▸ **Task objective**
Find every line below where the string "thread" shows up, and copy those lines.
** Opening Material for this exercise block **
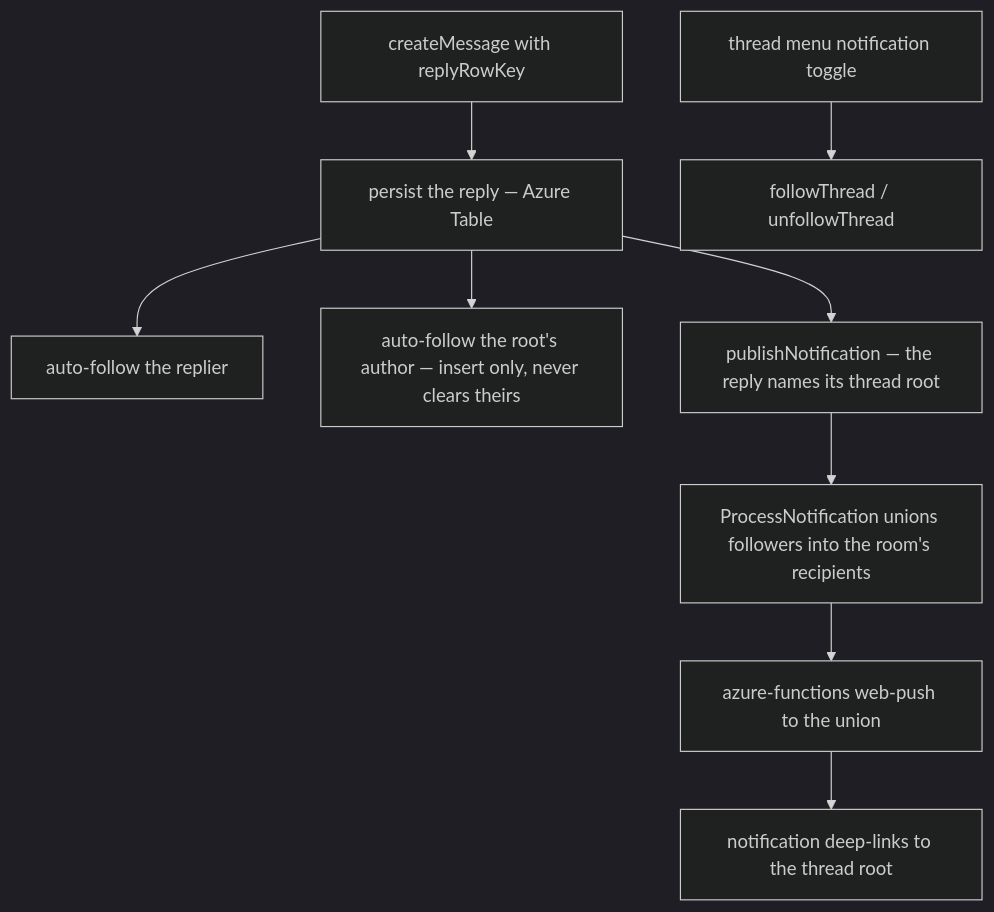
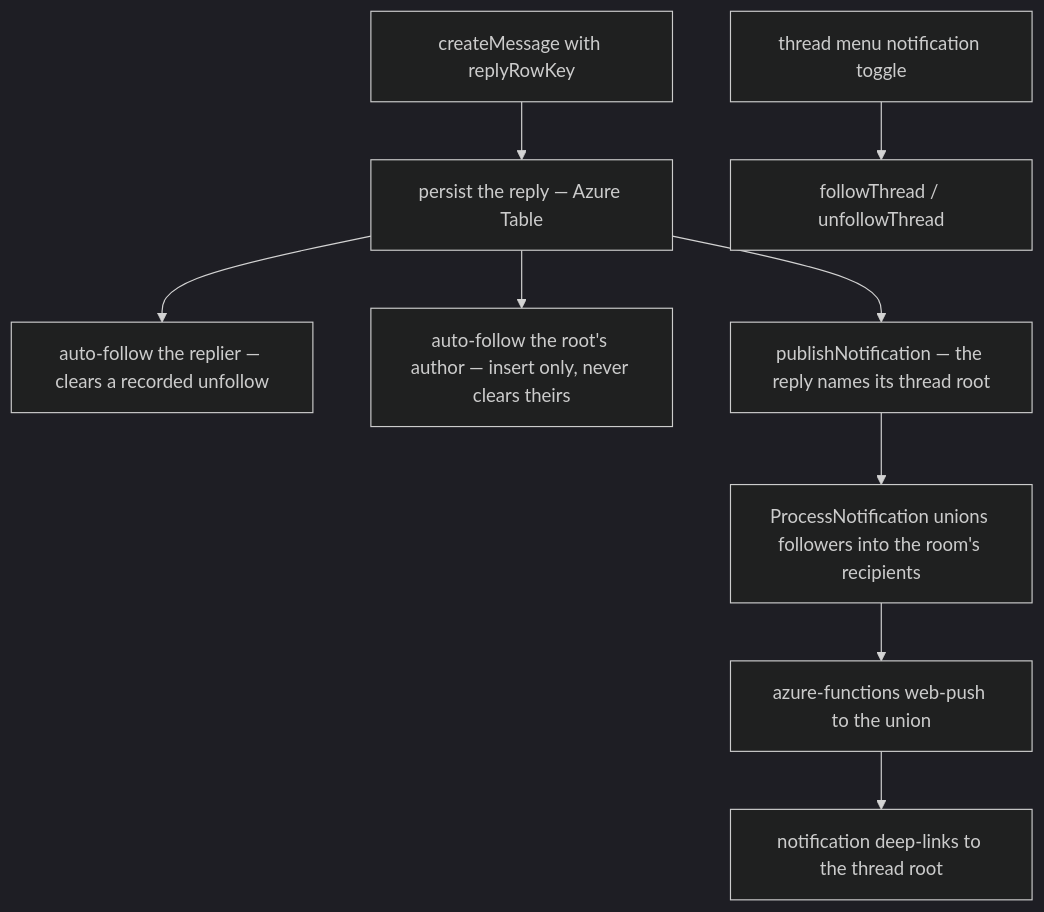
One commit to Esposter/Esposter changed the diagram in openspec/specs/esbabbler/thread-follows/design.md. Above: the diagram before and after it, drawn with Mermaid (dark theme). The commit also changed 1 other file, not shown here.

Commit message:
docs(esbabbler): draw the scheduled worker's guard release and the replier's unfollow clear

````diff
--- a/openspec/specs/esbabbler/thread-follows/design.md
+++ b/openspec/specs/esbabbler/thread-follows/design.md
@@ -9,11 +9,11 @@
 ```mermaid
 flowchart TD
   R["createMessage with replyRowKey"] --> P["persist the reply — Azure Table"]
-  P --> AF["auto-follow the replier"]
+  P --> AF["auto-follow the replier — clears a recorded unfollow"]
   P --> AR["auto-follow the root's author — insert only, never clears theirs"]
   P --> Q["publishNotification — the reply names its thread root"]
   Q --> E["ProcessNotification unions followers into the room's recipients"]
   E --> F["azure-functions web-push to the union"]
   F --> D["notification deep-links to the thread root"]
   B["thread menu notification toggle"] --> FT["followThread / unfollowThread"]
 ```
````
** Closing Material for this exercise block **
▸ **Exercise response**
One commit to Esposter/Esposter changed the diagram in openspec/specs/esbabbler/thread-follows/design.md. Above: the diagram before and after it, drawn with Mermaid (dark theme). The commit also changed 1 other file, not shown here.
--- a/openspec/specs/esbabbler/thread-follows/design.md
+++ b/openspec/specs/esbabbler/thread-follows/design.md
   P --> Q["publishNotification — the reply names its thread root"]
   F --> D["notification deep-links to the thread root"]
   B["thread menu notification toggle"] --> FT["followThread / unfollowThread"]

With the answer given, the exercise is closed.